§ Work request: Reproduce verbatim all of the data given below, but do not carry over the images.

Structured diff data:
......

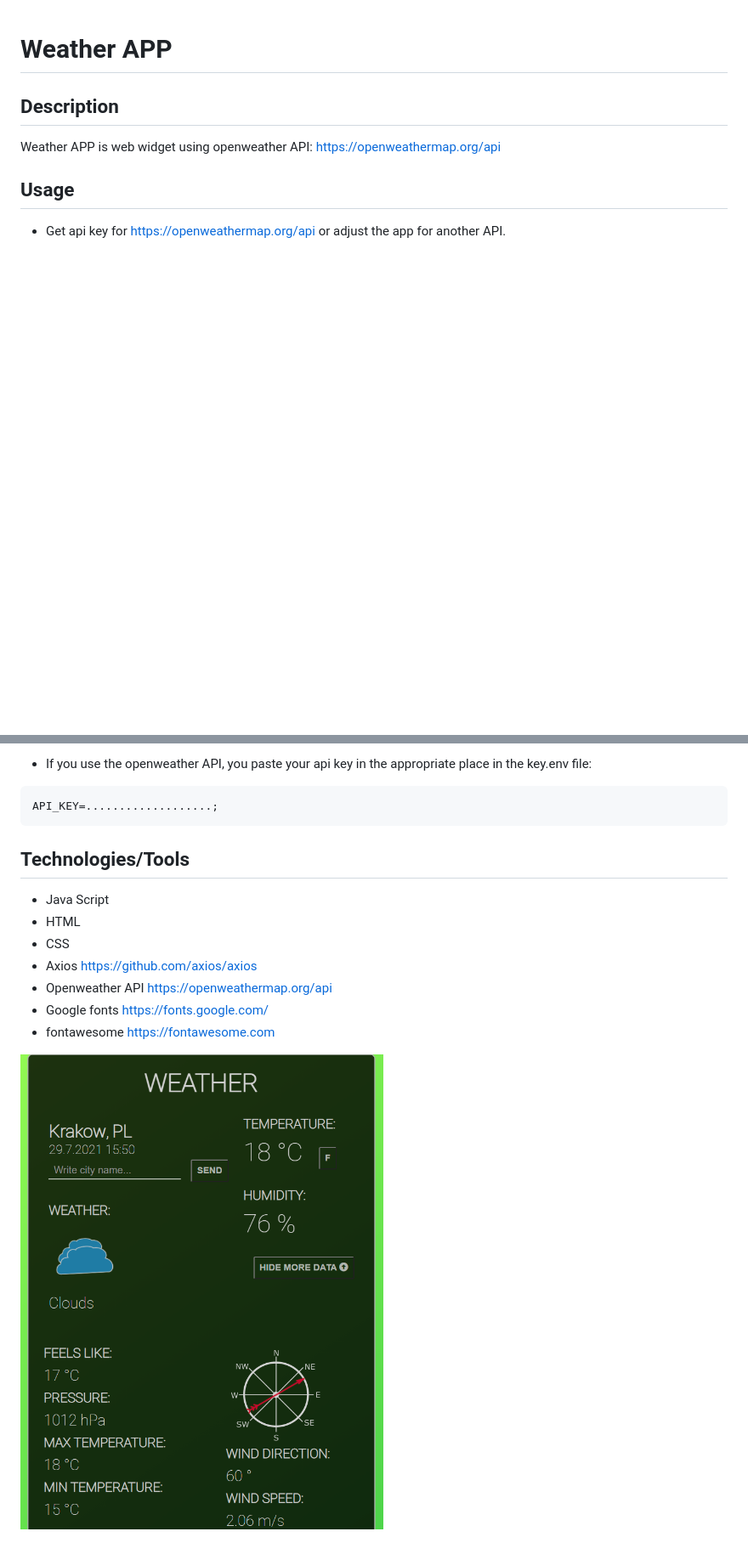
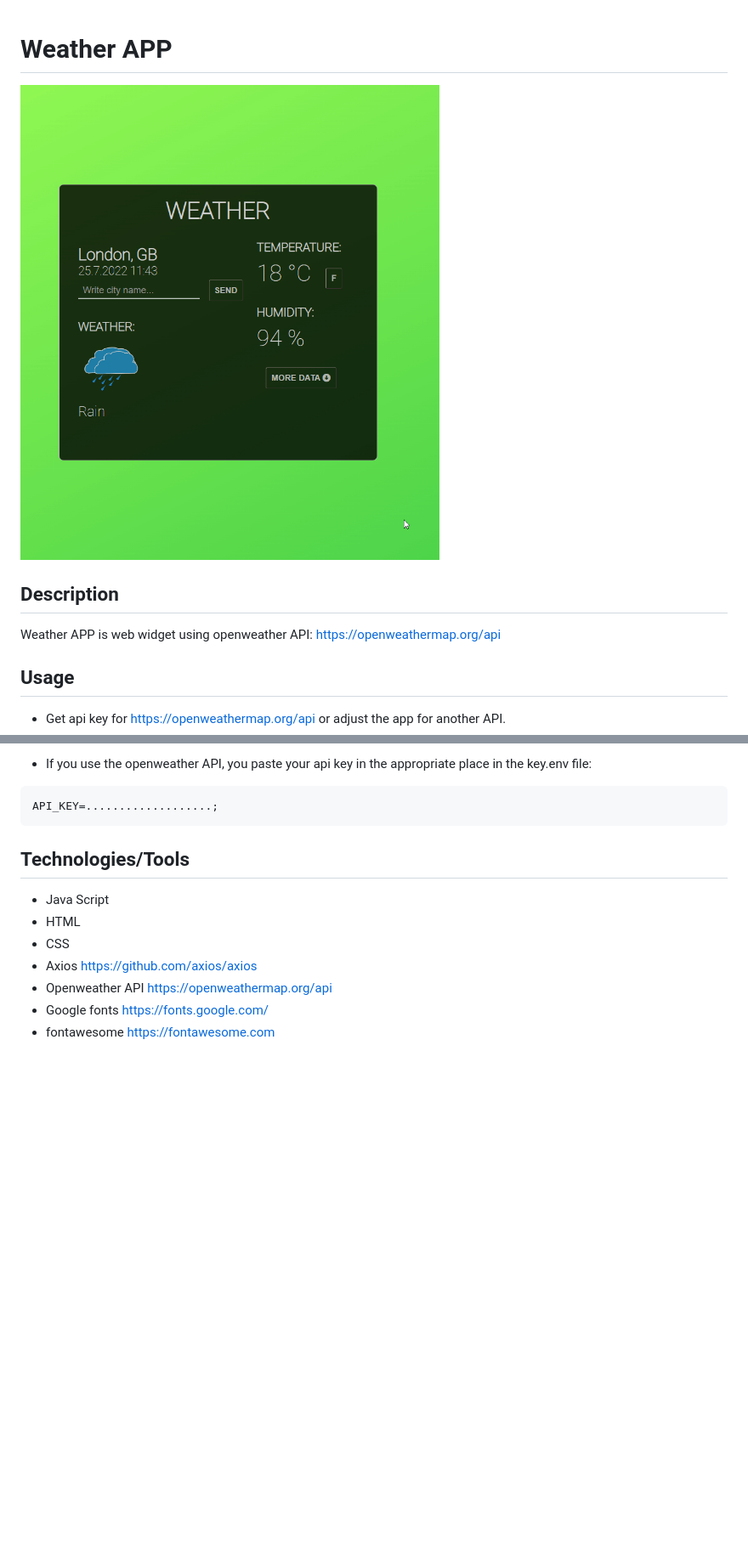
Before and after one commit to pawelgoj/Weather-APP, a Markdown page: README.md, 2 parts joined by grey strips. Shown: that part at 85% size. Rendered like a GitHub page; pictures changed too: App_gif.gif (added); blank space fills up the shorter version.

```diff
--- a/README.md
+++ b/README.md
@@ -1,4 +1,10 @@
 # Weather APP
+![Weather_App](App_gif.gif)
+
+
+
+
+
 
 ## Description
 
@@ -22,5 +28,3 @@ API_KEY=...................;
 - Openweather API https://openweathermap.org/api
 - Google fonts https://fonts.google.com/
 - fontawesome https://fontawesome.com
-
-![Weather APP](chrome_app.png)
```
Also changed, not shown: 2 other files.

......

§ Response to this exercise:
Before and after one commit to pawelgoj/Weather-APP, a Markdown page: README.md, 2 parts joined by grey strips. Shown: that part at 85% size. Rendered like a GitHub page; pictures changed too: App_gif.gif (added); blank space fills up the shorter version.

```diff
--- a/README.md
+++ b/README.md
@@ -1,4 +1,10 @@
 # Weather APP
+![Weather_App](App_gif.gif)
+
+
+
+
+
 
 ## Description
 
@@ -22,5 +28,3 @@ API_KEY=...................;
 - Openweather API https://openweathermap.org/api
 - Google fonts https://fonts.google.com/
 - fontawesome https://fontawesome.com
-
-![Weather APP](chrome_app.png)
```
Also changed, not shown: 2 other files.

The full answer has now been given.